=== Work item ===
Take each line of the records below that contains the string "textual" and copy it.

=== Source records ===
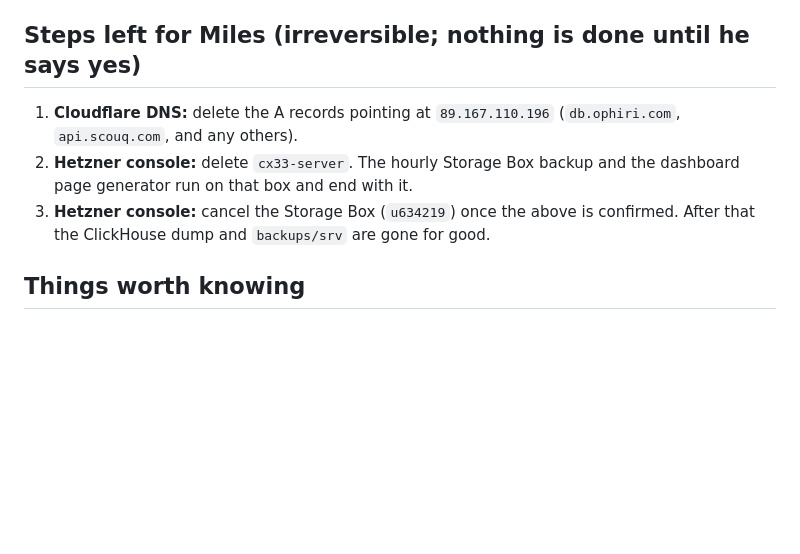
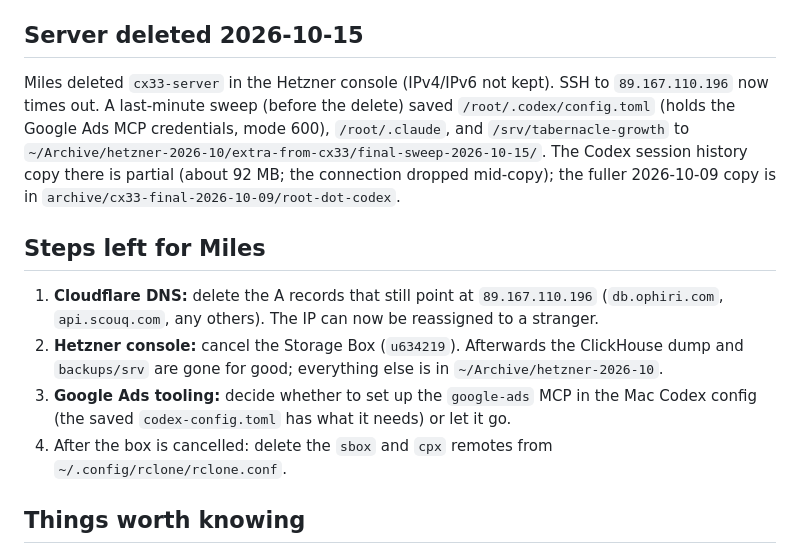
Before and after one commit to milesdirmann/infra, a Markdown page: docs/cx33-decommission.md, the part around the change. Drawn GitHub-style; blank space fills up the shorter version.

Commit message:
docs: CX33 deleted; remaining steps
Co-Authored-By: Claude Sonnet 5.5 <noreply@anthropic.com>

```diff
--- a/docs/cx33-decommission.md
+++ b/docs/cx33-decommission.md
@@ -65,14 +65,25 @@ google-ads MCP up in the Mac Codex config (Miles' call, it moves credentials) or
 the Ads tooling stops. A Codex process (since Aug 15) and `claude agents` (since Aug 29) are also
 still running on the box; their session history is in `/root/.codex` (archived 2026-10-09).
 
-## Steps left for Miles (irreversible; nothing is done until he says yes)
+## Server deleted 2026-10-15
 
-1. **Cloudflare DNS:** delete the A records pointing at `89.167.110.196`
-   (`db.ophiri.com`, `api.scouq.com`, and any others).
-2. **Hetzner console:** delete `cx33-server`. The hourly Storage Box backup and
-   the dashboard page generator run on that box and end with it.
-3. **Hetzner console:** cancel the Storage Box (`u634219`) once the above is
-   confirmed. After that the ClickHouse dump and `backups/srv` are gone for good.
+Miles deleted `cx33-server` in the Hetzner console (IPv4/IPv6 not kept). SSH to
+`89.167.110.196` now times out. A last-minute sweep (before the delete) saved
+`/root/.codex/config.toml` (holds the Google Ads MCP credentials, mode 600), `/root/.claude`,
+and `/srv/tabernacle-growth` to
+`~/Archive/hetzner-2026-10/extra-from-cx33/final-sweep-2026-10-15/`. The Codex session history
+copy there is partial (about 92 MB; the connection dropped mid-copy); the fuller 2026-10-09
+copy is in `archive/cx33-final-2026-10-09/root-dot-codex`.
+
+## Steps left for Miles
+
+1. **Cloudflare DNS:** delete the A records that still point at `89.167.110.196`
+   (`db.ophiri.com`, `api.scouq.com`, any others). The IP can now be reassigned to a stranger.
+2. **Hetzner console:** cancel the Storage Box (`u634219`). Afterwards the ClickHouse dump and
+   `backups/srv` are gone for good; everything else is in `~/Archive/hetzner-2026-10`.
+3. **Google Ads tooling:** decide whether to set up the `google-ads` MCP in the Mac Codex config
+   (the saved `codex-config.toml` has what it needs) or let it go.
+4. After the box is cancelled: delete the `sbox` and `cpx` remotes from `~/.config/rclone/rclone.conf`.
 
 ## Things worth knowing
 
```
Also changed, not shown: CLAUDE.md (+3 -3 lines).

* * *

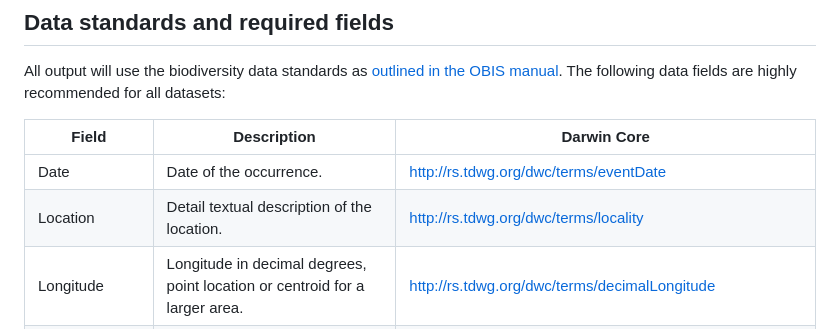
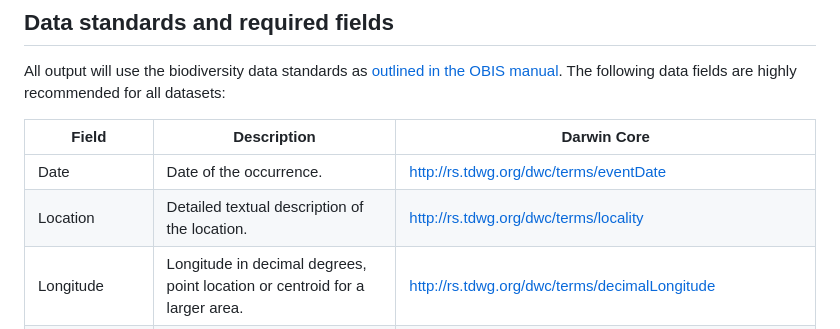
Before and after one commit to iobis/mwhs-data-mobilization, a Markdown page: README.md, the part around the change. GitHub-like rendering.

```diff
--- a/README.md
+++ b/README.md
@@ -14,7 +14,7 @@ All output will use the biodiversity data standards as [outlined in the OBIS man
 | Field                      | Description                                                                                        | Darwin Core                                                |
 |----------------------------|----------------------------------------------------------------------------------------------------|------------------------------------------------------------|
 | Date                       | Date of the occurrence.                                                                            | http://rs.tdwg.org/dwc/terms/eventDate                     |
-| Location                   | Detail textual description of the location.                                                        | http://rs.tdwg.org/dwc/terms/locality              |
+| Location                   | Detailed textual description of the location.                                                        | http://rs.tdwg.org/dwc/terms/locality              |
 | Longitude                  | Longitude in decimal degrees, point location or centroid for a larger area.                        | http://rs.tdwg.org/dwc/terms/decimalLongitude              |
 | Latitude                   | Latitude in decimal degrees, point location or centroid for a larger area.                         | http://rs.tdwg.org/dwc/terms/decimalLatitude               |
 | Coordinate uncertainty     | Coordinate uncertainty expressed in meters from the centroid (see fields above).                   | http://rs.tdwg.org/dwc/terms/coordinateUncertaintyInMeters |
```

=== Task solution ===
-| Location                   | Detail textual description of the location.                                                        | http://rs.tdwg.org/dwc/terms/locality              |
+| Location                   | Detailed textual description of the location.                                                        | http://rs.tdwg.org/dwc/terms/locality              |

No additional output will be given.